But a final story, about costumes and cosplaying (wearing a character's costume or outfit and acting in character to some degree).

Barb and I were hot so we got on a hotel line bus in order to take us to the right bus stop to go to our hotel. It was pleasant and cool on the bus, so we just waited happily. On the bus was a mommy and daddy and a little girl and her even littler brother. The little girl was about 5 or so. So she's sitting on the bus, looking out the window at all the people.

And then she saw Spider-Man.

"Hey, there's Spidey-Man! Hey, Spidey-Man! Hey, Spidey-Man! Hey, Spidey-Man!" Calling to this guy dressed in a rather good Spider-Man costume, with some girl who was clearly his girlfriend (not MJ or anything, I mean, just the guy's real-life girlfriend). "Hey, Spidey-Man! Hey, Spidey-Man! Hey, Spidey-Man!" The little girl wasn't just going nuts or screaming this -- she was just repetitive. "Hey, Spidey-Man! Hey, Spidey-Man! Hey, Spidey-Man!"

And then Spider-Man and his girlfriend GOT ON OUR BUS. "Hey, Spidey-Man! Hey, Spidey-Man! Hey, Spidey-Man!" And she got in the aisle and shook his hand. Poor guy, I thought, he's probably hot. But even though anyone who hasn't taken his mask off already probably wasn't going to, he sure can't now, because now he's stuck being the REAL Spider-Man for this little girl, since odds are that's not actually Toby McGuire under there. "Hey, Spidey-Man!"

Then she paused. "Why aren't you shooting your webs and swinging home?"

Everyone paused for just a second. Then BARB jumps in, "Because he ran out of webbing!"

With the proportionate speed of a spider, Spider-Man jumped on this answer. "Mm-hm!" he nodded.

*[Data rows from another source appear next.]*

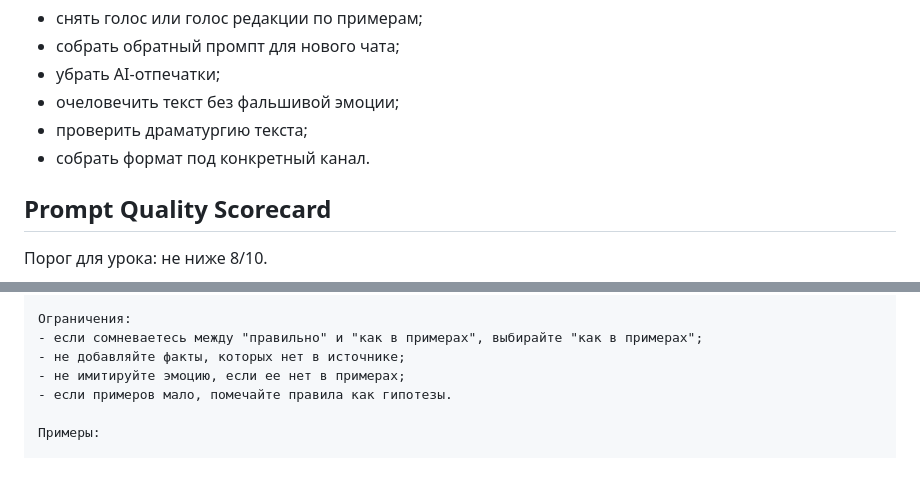
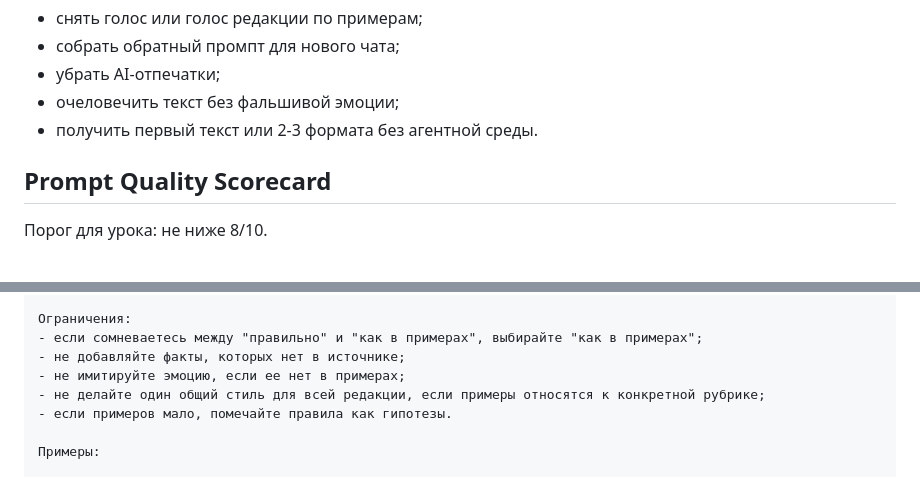
Before and after one commit to makefacktory90-lgtm/ai-start-portal, a Markdown page: ai_start_portal_v0/12_drafts/lesson_02_no_agent_prompt_pack.md, 2 parts joined by grey strips. Drawn GitHub-style.

```diff
--- a/ai_start_portal_v0/12_drafts/lesson_02_no_agent_prompt_pack.md
+++ b/ai_start_portal_v0/12_drafts/lesson_02_no_agent_prompt_pack.md
@@ -20,8 +20,7 @@ Advanced: растущий Стайл граф + скиллы
 - собрать обратный промпт для нового чата;
 - убрать AI-отпечатки;
 - очеловечить текст без фальшивой эмоции;
-- проверить драматургию текста;
-- собрать формат под конкретный канал.
+- получить первый текст или 2-3 формата без агентной среды.
 
 ## Prompt Quality Scorecard
 
@@ -92,6 +105,7 @@ Advanced: растущий Стайл граф + скиллы
 - если сомневаетесь между "правильно" и "как в примерах", выбирайте "как в примерах";
 - не добавляйте факты, которых нет в источнике;
 - не имитируйте эмоцию, если ее нет в примерах;
+- не делайте один общий стиль для всей редакции, если примеры относятся к конкретной рубрике;
 - если примеров мало, помечайте правила как гипотезы.
 
 Примеры:
```
Also changed, not shown: other parts of ai_start_portal_v0/12_drafts/lesson_02_no_agent_prompt_pack.md (+25 -71 lines).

"Ohhhhhhhh!" said the little girl. "Well, hi, Spidey-Man!" And then she let he and his girlfriend sit down a few seats back. She still looked at him over the back of her seat for a little while. "Hey, Spidey-Man! ... Hey, Spidey-Man! ... Hey, Spidey-Man!" But her breath was sort of taken away, and she got quieter and quieter.

A minute later, she talked to her parents in whispers for a little bit, and then she seemed satisfied about something. Then she turned to little brother (about 2 years old or so) and explained to him matter-of-factly, in the same loud tone she'd started out with, so we could all hear, "Spidey-Man is very tired, and that's why he can't play right now! He needs to go home and take a nap!" And then she sat there, very satisfied with her answer, like the meaning of life had finally been explained to her, and it made sense -- after all, EVERYONE needs to go home and take a nap after they've had a long day.

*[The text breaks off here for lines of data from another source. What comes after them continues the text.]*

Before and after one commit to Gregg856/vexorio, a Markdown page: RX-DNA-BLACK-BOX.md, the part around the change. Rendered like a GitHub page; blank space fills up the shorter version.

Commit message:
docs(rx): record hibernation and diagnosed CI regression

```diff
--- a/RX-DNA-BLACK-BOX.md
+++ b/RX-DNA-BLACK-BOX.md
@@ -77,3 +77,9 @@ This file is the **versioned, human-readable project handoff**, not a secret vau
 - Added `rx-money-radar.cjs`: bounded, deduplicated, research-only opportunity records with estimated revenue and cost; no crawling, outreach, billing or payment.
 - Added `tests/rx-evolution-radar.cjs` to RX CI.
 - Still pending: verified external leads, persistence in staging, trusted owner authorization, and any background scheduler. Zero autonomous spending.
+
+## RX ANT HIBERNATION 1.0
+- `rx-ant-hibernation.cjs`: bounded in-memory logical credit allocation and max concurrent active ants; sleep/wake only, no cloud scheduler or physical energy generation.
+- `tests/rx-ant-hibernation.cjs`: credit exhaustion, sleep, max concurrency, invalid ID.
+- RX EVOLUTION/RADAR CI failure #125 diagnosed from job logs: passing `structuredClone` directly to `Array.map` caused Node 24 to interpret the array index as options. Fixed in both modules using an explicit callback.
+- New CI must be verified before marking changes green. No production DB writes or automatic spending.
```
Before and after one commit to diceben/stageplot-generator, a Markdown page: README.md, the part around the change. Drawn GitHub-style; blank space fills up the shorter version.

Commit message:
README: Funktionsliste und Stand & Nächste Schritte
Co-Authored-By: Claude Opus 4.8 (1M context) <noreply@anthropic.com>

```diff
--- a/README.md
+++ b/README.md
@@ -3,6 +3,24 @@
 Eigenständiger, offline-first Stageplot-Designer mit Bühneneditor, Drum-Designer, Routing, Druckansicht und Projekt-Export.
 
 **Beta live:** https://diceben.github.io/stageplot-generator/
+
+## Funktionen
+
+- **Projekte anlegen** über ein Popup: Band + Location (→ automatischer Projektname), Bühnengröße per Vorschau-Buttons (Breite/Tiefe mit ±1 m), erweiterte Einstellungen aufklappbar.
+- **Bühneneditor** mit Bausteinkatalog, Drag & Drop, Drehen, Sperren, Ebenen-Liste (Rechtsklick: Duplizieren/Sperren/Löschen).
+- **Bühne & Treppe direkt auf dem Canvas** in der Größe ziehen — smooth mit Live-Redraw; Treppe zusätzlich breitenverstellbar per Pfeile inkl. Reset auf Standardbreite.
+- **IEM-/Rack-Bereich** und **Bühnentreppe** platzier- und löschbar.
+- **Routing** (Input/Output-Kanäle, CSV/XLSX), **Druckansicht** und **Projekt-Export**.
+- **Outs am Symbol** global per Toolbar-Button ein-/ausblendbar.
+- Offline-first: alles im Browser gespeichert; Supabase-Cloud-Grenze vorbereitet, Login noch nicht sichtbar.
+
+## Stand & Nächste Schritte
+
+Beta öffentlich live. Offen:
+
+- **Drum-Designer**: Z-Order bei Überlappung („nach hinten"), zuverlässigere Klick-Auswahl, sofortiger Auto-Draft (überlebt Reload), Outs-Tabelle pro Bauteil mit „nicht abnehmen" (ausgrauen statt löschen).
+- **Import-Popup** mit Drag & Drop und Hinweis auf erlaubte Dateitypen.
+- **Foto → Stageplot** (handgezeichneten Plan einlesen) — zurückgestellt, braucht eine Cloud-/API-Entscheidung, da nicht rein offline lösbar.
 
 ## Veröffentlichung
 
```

After that she just sat there quietly looking out the window, watching the people again. She saw a large Klingon that briefly caught her eye, but didn't impress her nearly as much as before. Until...

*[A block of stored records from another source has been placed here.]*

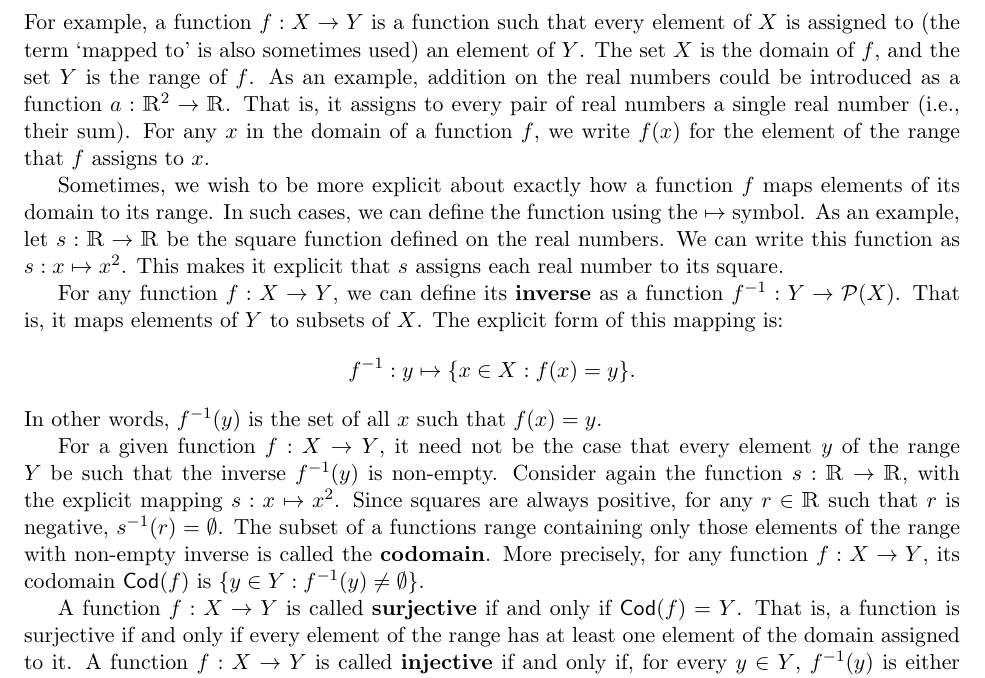
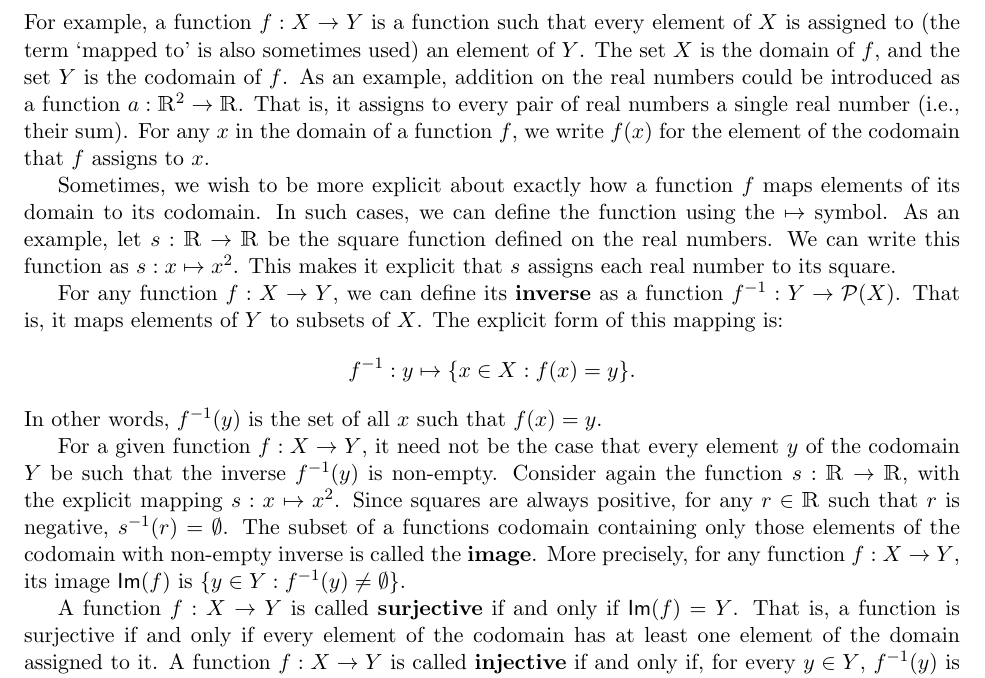
Before and after one commit to davidbkinney/ph410-509, a LaTeX document (latex_files/Week_2_Set_Theory.tex): part of page 5 of 13, cut so that both start at the same text. Compiled offline with pdfLaTeX.

Commit message:
Update terminology from range to codomain

```diff
--- a/latex_files/Week_2_Set_Theory.tex
+++ b/latex_files/Week_2_Set_Theory.tex
@@ -129,15 +129,15 @@ A \textbf{function} is a way of assigning each objects in one set to an object i
 \end{enumerate}
-For example, a function $f:X\rightarrow Y$ is a function such that every element of $X$ is assigned to (the term `mapped to' is also sometimes used) an element of $Y$. The set $X$ is the domain of $f$, and the set $Y$ is the range of $f$. As an example, addition on the real numbers could be introduced as a function $a:\mathbbm{R}^{2}\rightarrow \mathbbm{R}$. That is, it assigns to every pair of real numbers a single real number (i.e., their sum). For any $x$ in the domain of a function $f$, we write $f(x)$ for the element of the range that $f$ assigns to $x$.\par
+For example, a function $f:X\rightarrow Y$ is a function such that every element of $X$ is assigned to (the term `mapped to' is also sometimes used) an element of $Y$. The set $X$ is the domain of $f$, and the set $Y$ is the codomain of $f$. As an example, addition on the real numbers could be introduced as a function $a:\mathbbm{R}^{2}\rightarrow \mathbbm{R}$. That is, it assigns to every pair of real numbers a single real number (i.e., their sum). For any $x$ in the domain of a function $f$, we write $f(x)$ for the element of the codomain that $f$ assigns to $x$.\par
 
-Sometimes, we wish to be more explicit about exactly how a function $f$ maps elements of its domain to its range. In such cases, we can define the function using the $\mapsto$ symbol. As an example, let $s:\mathbbm{R}\rightarrow\mathbbm{R}$ be the square function defined on the real numbers. We can write this function as $s:x\mapsto x^{2}$. This makes it explicit that $s$ assigns each real number to its square.\par
+Sometimes, we wish to be more explicit about exactly how a function $f$ maps elements of its domain to its codomain. In such cases, we can define the function using the $\mapsto$ symbol. As an example, let $s:\mathbbm{R}\rightarrow\mathbbm{R}$ be the square function defined on the real numbers. We can write this function as $s:x\mapsto x^{2}$. This makes it explicit that $s$ assigns each real number to its square.\par
 
 For any function $f:X\rightarrow Y$, we can define its \textbf{inverse} as a function $f^{-1}:Y\rightarrow\mathcal{P}(X)$. That is, it maps elements of $Y$ to subsets of $X$. The explicit form of this mapping is: $$f^{-1}:y\mapsto\{x\in X: f(x)=y\}.$$ In other words, $f^{-1}(y)$ is the set of all $x$ such that $f(x)=y$.\par
 
-For a given function $f:X\rightarrow Y$, it need not be the case that every element $y$ of the range $Y$ be such that the inverse $f^{-1}(y)$ is non-empty. Consider again the function $s:\mathbbm{R}\rightarrow\mathbbm{R}$, with the explicit mapping $s:x\mapsto x^{2}$. Since squares are always positive, for any $r\in\mathbbm{R}$ such that $r$ is negative, $s^{-1}(r)=\emptyset$. The subset of a functions range containing only those elements of the range with non-empty inverse is called the \textbf{codomain}. More precisely, for any function $f:X\rightarrow Y$, its codomain $\textsf{Cod}(f)$ is
+For a given function $f:X\rightarrow Y$, it need not be the case that every element $y$ of the codomain $Y$ be such that the inverse $f^{-1}(y)$ is non-empty. Consider again the function $s:\mathbbm{R}\rightarrow\mathbbm{R}$, with the explicit mapping $s:x\mapsto x^{2}$. Since squares are always positive, for any $r\in\mathbbm{R}$ such that $r$ is negative, $s^{-1}(r)=\emptyset$. The subset of a functions codomain containing only those elements of the codomain with non-empty inverse is called the \textbf{image}. More precisely, for any function $f:X\rightarrow Y$, its image $\textsf{Im}(f)$ is
 $\{y\in Y:f^{-1}(y)\neq\emptyset\}$.\par
 
 
-A function $f:X\rightarrow Y$ is called \textbf{surjective} if and only if $\textsf{Cod}(f)=Y$. That is, a function is surjective if and only if every element of the range has at least one element of the domain assigned to it. A function $f:X\rightarrow Y$ is called \textbf{injective} if and only if, for every $y\in Y$, $f^{-1}(y)$ is either the empty set or contains only one element. That is, a function is injective if every element of the range is such that, at most, at least one element of the domain is mapped to it. A function is called \textbf{bijective} if and only if it is both injective and surjective.\par
+A function $f:X\rightarrow Y$ is called \textbf{surjective} if and only if $\textsf{Im}(f)=Y$. That is, a function is surjective if and only if every element of the codomain has at least one element of the domain assigned to it. A function $f:X\rightarrow Y$ is called \textbf{injective} if and only if, for every $y\in Y$, $f^{-1}(y)$ is either the empty set or contains only one element. That is, a function is injective if every element of the codomain is such that, at most, at least one element of the domain is mapped to it. A function is called \textbf{bijective} if and only if it is both injective and surjective.\par
 
 A function $f:X\rightarrow Y$ can be re-written as the set $\{(x,y)\in X\times Y : y=f(x)\}$. Thus, functions too are sets.\par
 
```
Also changed, not shown: latex_files/Week_2_Set_Theory.tex (8 more changed lines).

"HEY, BATMAN! And Catwoman, too! Hey, Batman! Hey, Batman! Hey, Batman! Hey, Batman! Hey, Batman! Hey, Batman!" Batman and a Tim Burton-esque fetishy Catwoman were now coming slowly up the sidewalk, waving at people and getting their picture taken now and then. "Hey, Batman! Hey, Batman! Hey, Batman! Hey, Batman! Hey, Batman! Hey, Batman! Hey, Batman! Hey, Batman!"

They didn't get on the bus. They did wave at her, though, as they went by. She was delighted.